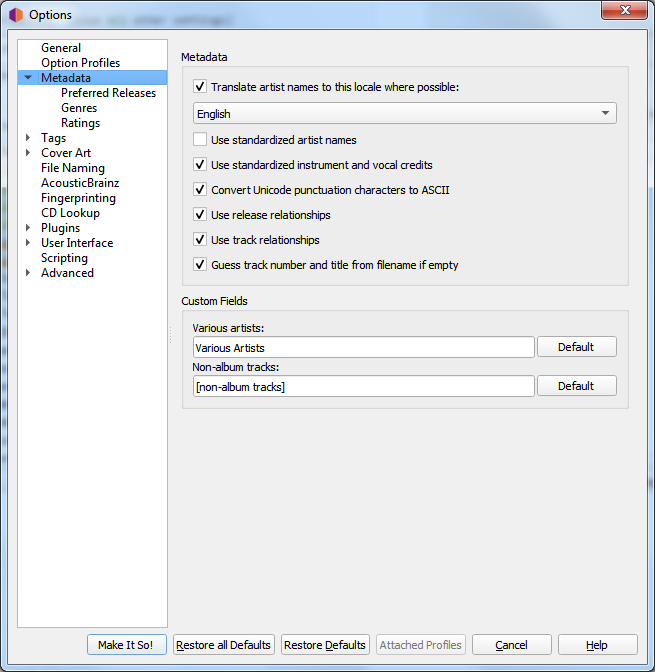
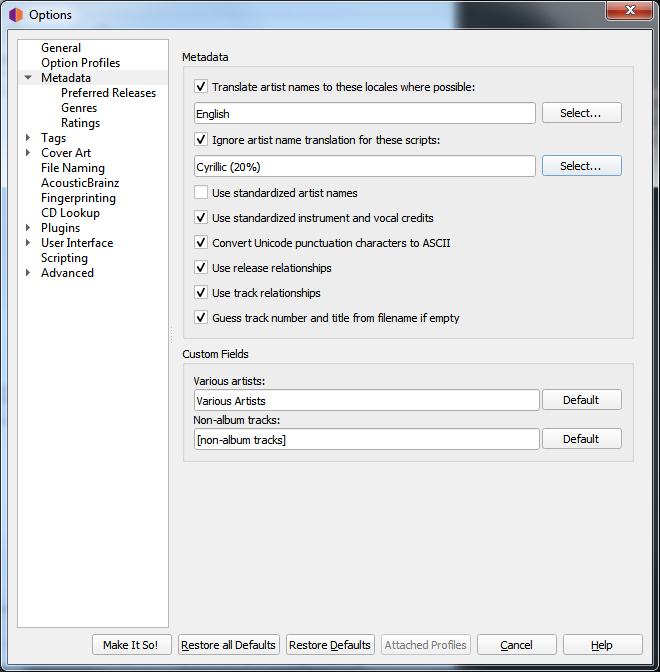
Add information about new artist name translation options.

diff --git a/config/options_metadata.rst b/config/options_metadata.rst
@@ -8,9 +8,53 @@
 
 **Translate artist names to this locale where possible**
 
-   When checked, Picard will see whether an artist has an alias for the selected locale. If it does, Picard will use that
-   alias instead of the artist name when tagging. When "English" is the selected locale, the artist sort name (which is,
-   by Style Guideline, stored in Latin script) is used as a fallback if there is no English alias.
+   When checked, Picard will check each of the selected locales in order to see whether an artist has an alias for that
+   locale. If it does, Picard will use that alias instead of the artist name when tagging. For example, if you have selected
+   locales of "English (Canadian)" and "English (US)", and there are aliases for "English (US)", "English" and "Greek", then
+   the "English (US)" alias will be used.
+
+   Note that Picard will attempt to use the first exact match first.  For example, if you have selected locales of "English
+   (Canadian)", "English (US)" and "Greek, and there are aliases for "English" and "Greek", then the "Greek" alias will be used.
+
+   If there are no exact matches to any of the selected locales, then Picard will attempt to find a match based on the root
+   locale.  For example, if you have selected locales of "English (Canadian)", "English (US)" and "Greek (Cyprus)", and there
+   are aliases for "English (UK)" and "Greek", then the "English (UK)" alias will be used.
+
+   When "English" is the selected locale, the artist sort name (which is, by Style Guideline, stored in Latin script) is used
+   as a fallback if there is no English alias.
+
+   To select which locales to use, click the :guilabel:`Select...` button beside the list of selected locales. This will bring up
+   a new dialog window where you can add, remove or reorder your list of selected locales.
+
+   .. image:: images/locale_selector.png
+      :width: 100%
+
+   Once you are satisfied with your selections, click the :guilabel:`Save` button to transfer the list to your option settings
+   and close the dialog. Note that the changes will not be saved permanently until you click the :guilabel:`Make It So!` button.
+
+**Ignore artist name translation for script**
+
+   Sometimes you may not want to have the artist names translated if they appear in a certain character set script.  When checked,
+   this option will tell Picard to not perform the artist name translation if it is written using one of the selected scripts.
+
+   Each selected script includes a matching threshold value used to determine if that script should be used. When an artist name is
+   evaluated to determine if it matches one of your selected scripts, it is first parsed to determine which scripts are represented
+   in the name, and what weighted percentage of the name belongs to each script. Then each of your selected scripts are checked, and
+   if the name contains characters belonging to the script and the percentage of script characters in the name meets or exceeds the
+   match threshold specified for the script, then the artist name will not be translated.
+
+   For example, if "Translate artist names" is enabled with the locale set to "English", and you enable "Ignore artist name translation"
+   with the scripts set to "Greek (30%)" and "Cyrillic (50%)", any artist names that contain 30% Greek characters or 50% Cyrillic
+   characters will not be translated and will appear in their origin form.
+
+   To select which character set scripts to use and their weighting thresholds, click the :guilabel:`Select...` button beside the list of
+   selected scripts. This will bring up a new dialog window where you can add, edit or remove items in your list of selected scripts.
+
+   .. image:: images/script_selector.png
+      :width: 100%
+
+   Once you are satisfied with your selections, click the :guilabel:`Save` button to transfer the list to your option settings
+   and close the dialog. Note that the changes will not be saved permanently until you click the :guilabel:`Make It So!` button.
 
 **Use standardized artist names**
 
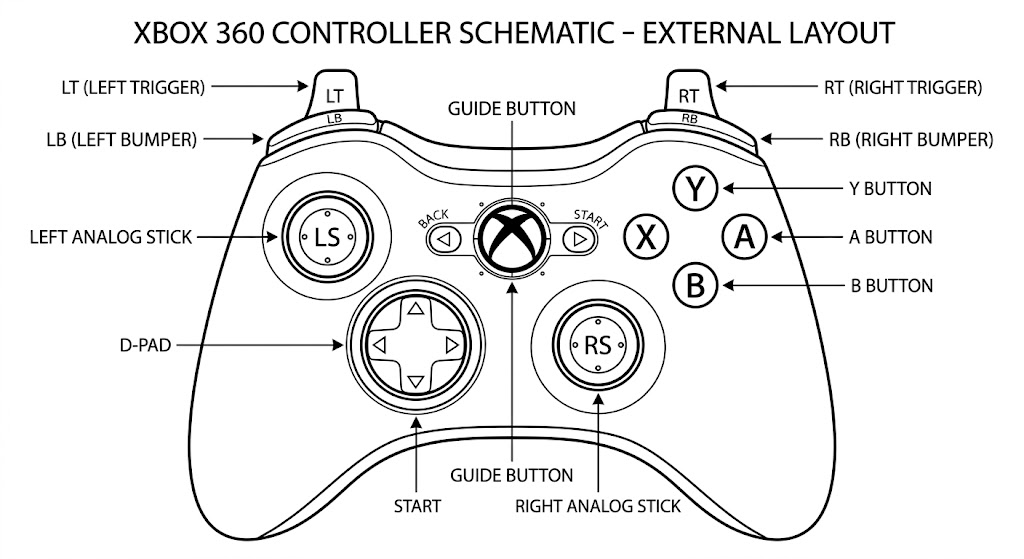
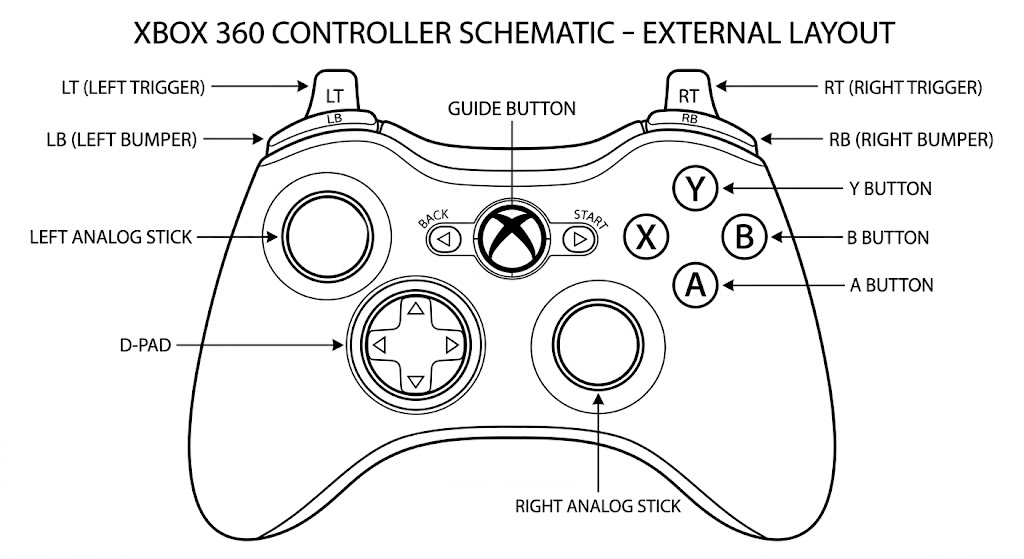
Sync overlay geometry with the redrawn schematic image
The source schematic was redrawn (plain stick circles, bigger face
buttons, corrected A/B layout). Regenerated the debug-tab copy from it
and re-measured every button/stick position in controller_view.py to
match the new artwork.

diff --git a/controller_view.py b/controller_view.py
@@ -37,27 +37,27 @@ CANVAS_BG = "#FFFFFF"
 
 # (shape, x1, y1, x2, y2) read off the native 1024x559 source image.
 _NATIVE_GEOMETRY = {
-    "LT": ("rect", 300, 60, 360, 112),
-    "RT": ("rect", 664, 60, 724, 112),
-    "LEFT_SHOULDER": ("rect", 258, 108, 390, 142),
-    "RIGHT_SHOULDER": ("rect", 634, 108, 766, 142),
-    "Y": ("oval", 677, 167, 715, 205),
-    "X": ("oval", 625, 212, 669, 256),
-    "B": ("oval", 725, 212, 769, 256),
-    "A": ("oval", 677, 260, 717, 300),
-    "GUIDE": ("oval", 469, 188, 557, 276),
-    "BACK": ("oval", 430, 223, 460, 253),
-    "START": ("oval", 566, 223, 596, 253),
-    "DPAD_UP": ("oval", 399, 292, 431, 324),
-    "DPAD_DOWN": ("oval", 399, 366, 431, 398),
-    "DPAD_LEFT": ("oval", 365, 329, 397, 361),
-    "DPAD_RIGHT": ("oval", 433, 329, 465, 361),
+    "LT": ("rect", 290, 55, 345, 115),
+    "RT": ("rect", 660, 55, 715, 115),
+    "LEFT_SHOULDER": ("rect", 250, 115, 390, 150),
+    "RIGHT_SHOULDER": ("rect", 630, 115, 770, 150),
+    "Y": ("oval", 661, 160, 721, 220),
+    "X": ("oval", 605, 210, 665, 270),
+    "B": ("oval", 717, 210, 777, 270),
+    "A": ("oval", 661, 260, 721, 320),
+    "GUIDE": ("oval", 471, 194, 551, 274),
+    "BACK": ("oval", 410, 213, 450, 253),
+    "START": ("oval", 562, 215, 602, 255),
+    "DPAD_UP": ("oval", 395, 294, 427, 326),
+    "DPAD_DOWN": ("oval", 395, 368, 427, 400),
+    "DPAD_LEFT": ("oval", 361, 331, 393, 363),
+    "DPAD_RIGHT": ("oval", 429, 331, 461, 363),
 }
 
 # (cx, cy, radius) read off the same native image.
 _STICKS_NATIVE = {
-    "left": (327, 236, 59),
-    "right": (600, 345, 59),
+    "left": (331, 248, 49),
+    "right": (590, 355, 50),
 }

* * * * * * * * *

# [Exercise goal]
Isolate the lines above that contain the word "translated" and copy them.

# [Task response]
+   Sometimes you may not want to have the artist names translated if they appear in a certain character set script.  When checked,
+   match threshold specified for the script, then the artist name will not be translated.
+   characters will not be translated and will appear in their origin form.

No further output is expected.